Question about "Noting" Practice

Michael Settle, modified 11 Years ago.

Question about "Noting" Practice

Posts: 5 Join Date: 8/23/10 Recent Posts
Daniel,

In your book you say 'noting' practice involves making a "quiet, mental one-word note of whatever you experience in each moment." (P61)

One the next page you say, "the noting should be as consistent and continuous as possible, perhaps one to five times per second. Speed and an ability to keep noting no matter what arises are very important."

My question, and my problem are pretty much the same. I'm unable to note things like rising, falling, thinking, recalling, feeling,
pressure, tension, pain in foot, wandering etc at anything like a rate of one to five times per second. Now, I may be in error because I'm attempting to verbally, albeit silently, to note all these things that arise. Still, that's a lot of talking to yourself.

In other words, when I note "thinking" I say "thinking" in my mind.(Or someplace) The point is, it is said. The same is true of all the other notes. I've tried a self correction of "noting" without saying anything in my mind, but my impression is that I lose precision.

What clarification can you offer? Or guidance?

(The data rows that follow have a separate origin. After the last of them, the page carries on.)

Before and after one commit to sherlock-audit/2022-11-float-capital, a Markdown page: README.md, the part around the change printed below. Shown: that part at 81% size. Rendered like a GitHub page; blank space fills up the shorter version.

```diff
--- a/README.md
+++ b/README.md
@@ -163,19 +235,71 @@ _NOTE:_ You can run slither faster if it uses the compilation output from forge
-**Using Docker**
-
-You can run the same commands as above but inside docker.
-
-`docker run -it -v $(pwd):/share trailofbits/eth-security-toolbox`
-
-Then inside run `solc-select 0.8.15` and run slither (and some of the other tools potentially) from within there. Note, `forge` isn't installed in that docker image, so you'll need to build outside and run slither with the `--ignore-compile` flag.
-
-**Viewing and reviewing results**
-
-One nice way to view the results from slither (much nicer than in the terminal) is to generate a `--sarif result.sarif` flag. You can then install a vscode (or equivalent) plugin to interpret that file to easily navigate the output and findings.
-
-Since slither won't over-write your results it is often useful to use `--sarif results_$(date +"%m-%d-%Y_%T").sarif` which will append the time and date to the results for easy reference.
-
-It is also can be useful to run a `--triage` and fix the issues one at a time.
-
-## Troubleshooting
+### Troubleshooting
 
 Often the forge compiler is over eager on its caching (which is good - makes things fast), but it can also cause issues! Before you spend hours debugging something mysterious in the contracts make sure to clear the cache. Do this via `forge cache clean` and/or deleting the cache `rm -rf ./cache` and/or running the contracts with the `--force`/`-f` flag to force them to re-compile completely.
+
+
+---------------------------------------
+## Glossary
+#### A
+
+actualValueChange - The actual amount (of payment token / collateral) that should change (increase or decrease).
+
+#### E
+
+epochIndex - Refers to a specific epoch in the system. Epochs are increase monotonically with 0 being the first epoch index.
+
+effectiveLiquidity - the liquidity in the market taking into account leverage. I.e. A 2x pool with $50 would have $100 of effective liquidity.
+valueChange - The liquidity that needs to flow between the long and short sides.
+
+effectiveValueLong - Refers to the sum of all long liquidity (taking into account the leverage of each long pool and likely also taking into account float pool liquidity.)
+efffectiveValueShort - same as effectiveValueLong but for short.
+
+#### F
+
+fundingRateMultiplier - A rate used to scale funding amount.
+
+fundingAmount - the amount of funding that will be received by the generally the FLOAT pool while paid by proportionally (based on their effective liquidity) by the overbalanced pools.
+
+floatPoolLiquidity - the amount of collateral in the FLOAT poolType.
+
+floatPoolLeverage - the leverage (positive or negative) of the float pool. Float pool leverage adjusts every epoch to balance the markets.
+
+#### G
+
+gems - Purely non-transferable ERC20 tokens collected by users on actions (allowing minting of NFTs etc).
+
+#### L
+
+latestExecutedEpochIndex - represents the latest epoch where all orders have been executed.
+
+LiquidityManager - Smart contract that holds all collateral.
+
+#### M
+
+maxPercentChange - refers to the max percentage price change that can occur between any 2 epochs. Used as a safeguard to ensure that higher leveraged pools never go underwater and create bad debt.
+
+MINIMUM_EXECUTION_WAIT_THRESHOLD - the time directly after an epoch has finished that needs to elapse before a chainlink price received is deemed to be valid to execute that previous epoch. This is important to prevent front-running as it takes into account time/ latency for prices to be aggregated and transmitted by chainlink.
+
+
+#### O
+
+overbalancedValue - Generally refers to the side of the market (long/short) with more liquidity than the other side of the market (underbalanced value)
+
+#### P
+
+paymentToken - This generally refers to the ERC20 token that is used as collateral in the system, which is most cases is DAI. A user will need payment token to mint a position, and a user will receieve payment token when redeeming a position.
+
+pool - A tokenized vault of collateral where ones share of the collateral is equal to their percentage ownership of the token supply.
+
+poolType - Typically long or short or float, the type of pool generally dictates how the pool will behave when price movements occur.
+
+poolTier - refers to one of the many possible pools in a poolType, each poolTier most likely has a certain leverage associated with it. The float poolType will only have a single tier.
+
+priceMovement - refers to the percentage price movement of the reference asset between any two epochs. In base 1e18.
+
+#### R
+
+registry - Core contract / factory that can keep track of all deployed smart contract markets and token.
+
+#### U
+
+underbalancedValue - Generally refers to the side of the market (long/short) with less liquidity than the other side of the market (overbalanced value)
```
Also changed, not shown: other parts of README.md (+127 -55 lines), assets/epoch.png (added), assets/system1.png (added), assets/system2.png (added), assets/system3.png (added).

Note: I'm fairly new my my noting practice. It could be that speed comes with experience.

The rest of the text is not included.